START DATA

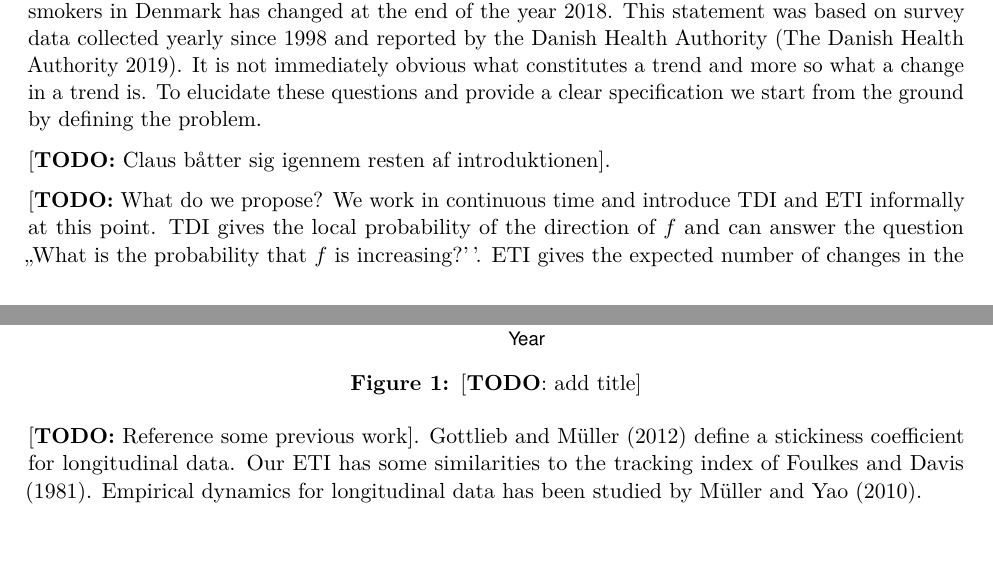
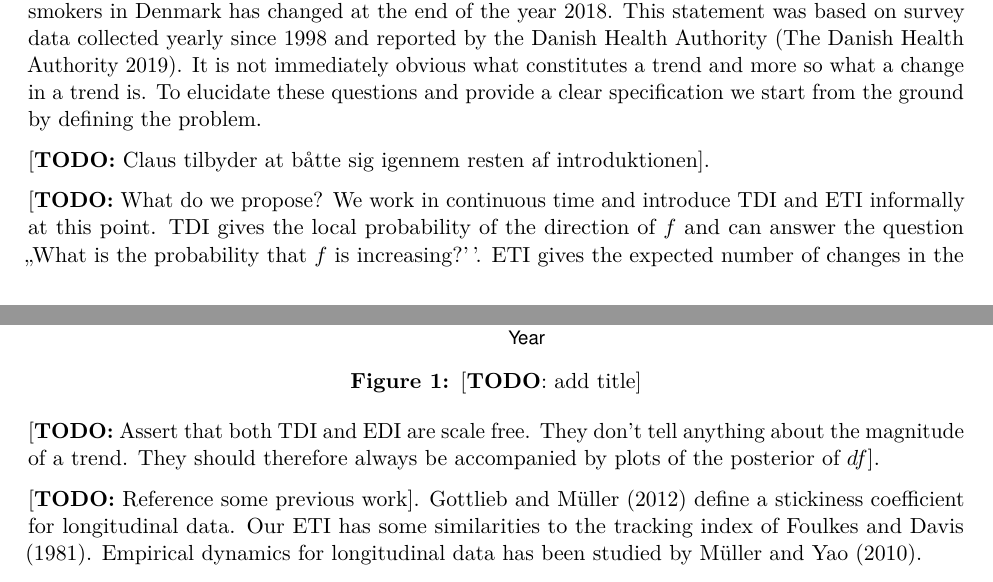
Before and after one commit to aejensen/TrendinessOfTrends, an R Markdown document (manuscript/ToT.Rmd): two parts of pages 1 and 2 of 13 before the commit and two parts of pages 1 and 2 of 14 after it, joined at a grey line, cut so that both start at the same text, the shorter picture padded with empty space. Rendered offline with R 4.5, knitr and Pandoc, then LaTeX, with nearby package versions.

Commit message:
Add files via upload

```diff
--- a/manuscript/ToT.Rmd
+++ b/manuscript/ToT.Rmd
@@ -41,7 +41,7 @@ We show how the Trend Direction Index can be estimated from data in a Bayesian f
 # Introduction
 This manuscript is concerned with the fundamental problem of estimating an underlying trend based on random variables observed repeatedly over time. In addition to this problem we also wish to assess points in time where it is possible that such a trend is changing. Our motivation is a recent example from the news in Denmark where it was stated that the trend in the proportion of smokers in Denmark has changed at the end of the year 2018. This statement was based on survey data collected yearly since 1998 and reported by the Danish Health Authority [@sst]. It is not immediately obvious what constitutes a trend and more so what a change in a trend is. To elucidate these questions and provide a clear specification we start from the ground by defining the problem.
 
-[\textbf{TODO:} Claus båtter sig igennem resten af introduktionen].
+[\textbf{TODO:} Claus tilbyder at båtte sig igennem resten af introduktionen].
 
 [\textbf{TODO:} What do we propose? We work in continuous time and introduce TDI and ETI informally at this point. TDI gives the local probability of the direction of $f$ and can answer the question ,,What is the probability that $f$ is increasing?''. ETI gives the expected number of changes in the direction of $f$ on an interval and can answer the question ,,Is it the first time in 20 years that $f$ has changed trend?].
 
@@ -51,6 +51,7 @@ This manuscript is concerned with the fundamental problem of estimating an under
 \label{fig:rawDataPlot}
 \end{figure}
 
+[\textbf{TODO:} Assert that both TDI and EDI are scale free. They don't tell anything about the magnitude of a trend. They should therefore always be accompanied by plots of the posterior of $df$].
 
 
 [\textbf{TODO:} Reference some previous work]. @gottlieb2012stickiness define a stickiness coefficient for longitudinal data. Our $\text{ETI}$ has some similarities to the tracking index of @foulkes1981index. Empirical dynamics for longitudinal data has been studied by @muller2010empirical.
```
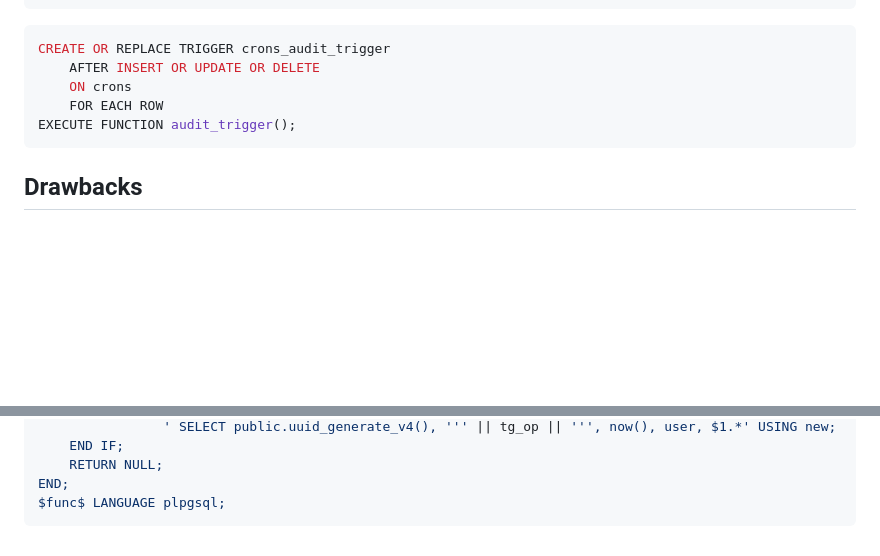
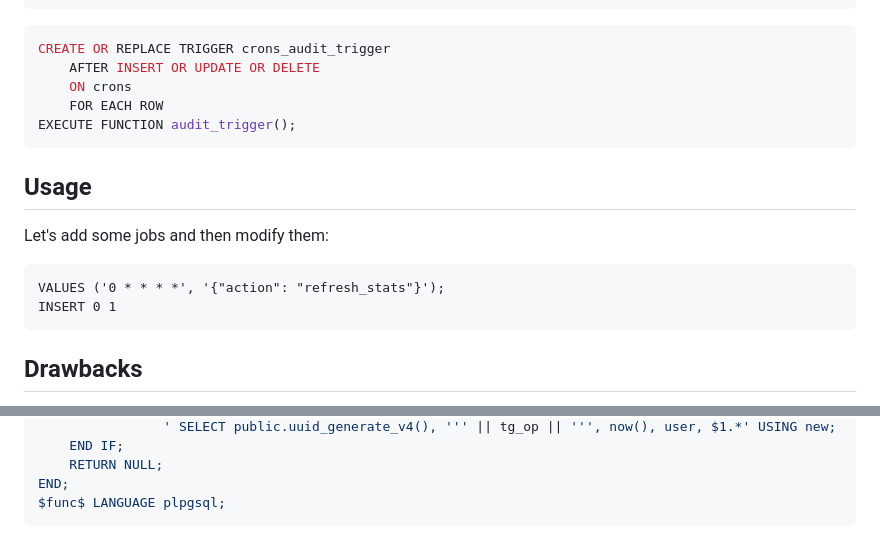
Before and after one commit to emmercm/www, a Markdown page: src/blog/_postgres-audit-triggers.md, 2 parts joined by grey strips. Rendered like a GitHub page; blank space fills up the shorter version.

Commit message:
src/blog/_postgres-audit-triggers.md updated from https://stackedit.io/

````diff
--- a/src/blog/_postgres-audit-triggers.md
+++ b/src/blog/_postgres-audit-triggers.md
@@ -106,6 +106,15 @@ CREATE OR REPLACE TRIGGER crons_audit_trigger
 EXECUTE FUNCTION audit_trigger();
 ```
 
+## Usage
+
+Let's add some jobs and then modify them:
+
+```sqlpostgres=# INSERT INTO crons (schedule, config)
+VALUES ('0 * * * *', '{"action": "refresh_stats"}');
+INSERT 0 1
+```
+
 ## Drawbacks
 
 - Have to use EXECUTE to make it a generic function
@@ -129,6 +138,6 @@ END;
 $func$ LANGUAGE plpgsql;
 ```
 <!--stackedit_data:
-eyJoaXN0b3J5IjpbLTE4MTI5MDc2OTUsLTE2ODMyOTM3ODksLT
-E0MzYwOTU4NTIsLTYzMzQ1MjkxNl19
+eyJoaXN0b3J5IjpbLTU4NDQ4ODYzMiwtMTgxMjkwNzY5NSwtMT
+Y4MzI5Mzc4OSwtMTQzNjA5NTg1MiwtNjMzNDUyOTE2XX0=
 -->
````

END DATA

* ACTIVITY
Bring together each line above where the string "TODO" turns up.

* TASK ANSWER
-[\textbf{TODO:} Claus båtter sig igennem resten af introduktionen].
+[\textbf{TODO:} Claus tilbyder at båtte sig igennem resten af introduktionen].
 [\textbf{TODO:} What do we propose? We work in continuous time and introduce TDI and ETI informally at this point. TDI gives the local probability of the direction of $f$ and can answer the question ,,What is the probability that $f$ is increasing?''. ETI gives the expected number of changes in the direction of $f$ on an interval and can answer the question ,,Is it the first time in 20 years that $f$ has changed trend?].
+[\textbf{TODO:} Assert that both TDI and EDI are scale free. They don't tell anything about the magnitude of a trend. They should therefore always be accompanied by plots of the posterior of $df$].
 [\textbf{TODO:} Reference some previous work]. @gottlieb2012stickiness define a stickiness coefficient for longitudinal data. Our $\text{ETI}$ has some similarities to the tracking index of @foulkes1981index. Empirical dynamics for longitudinal data has been studied by @muller2010empirical.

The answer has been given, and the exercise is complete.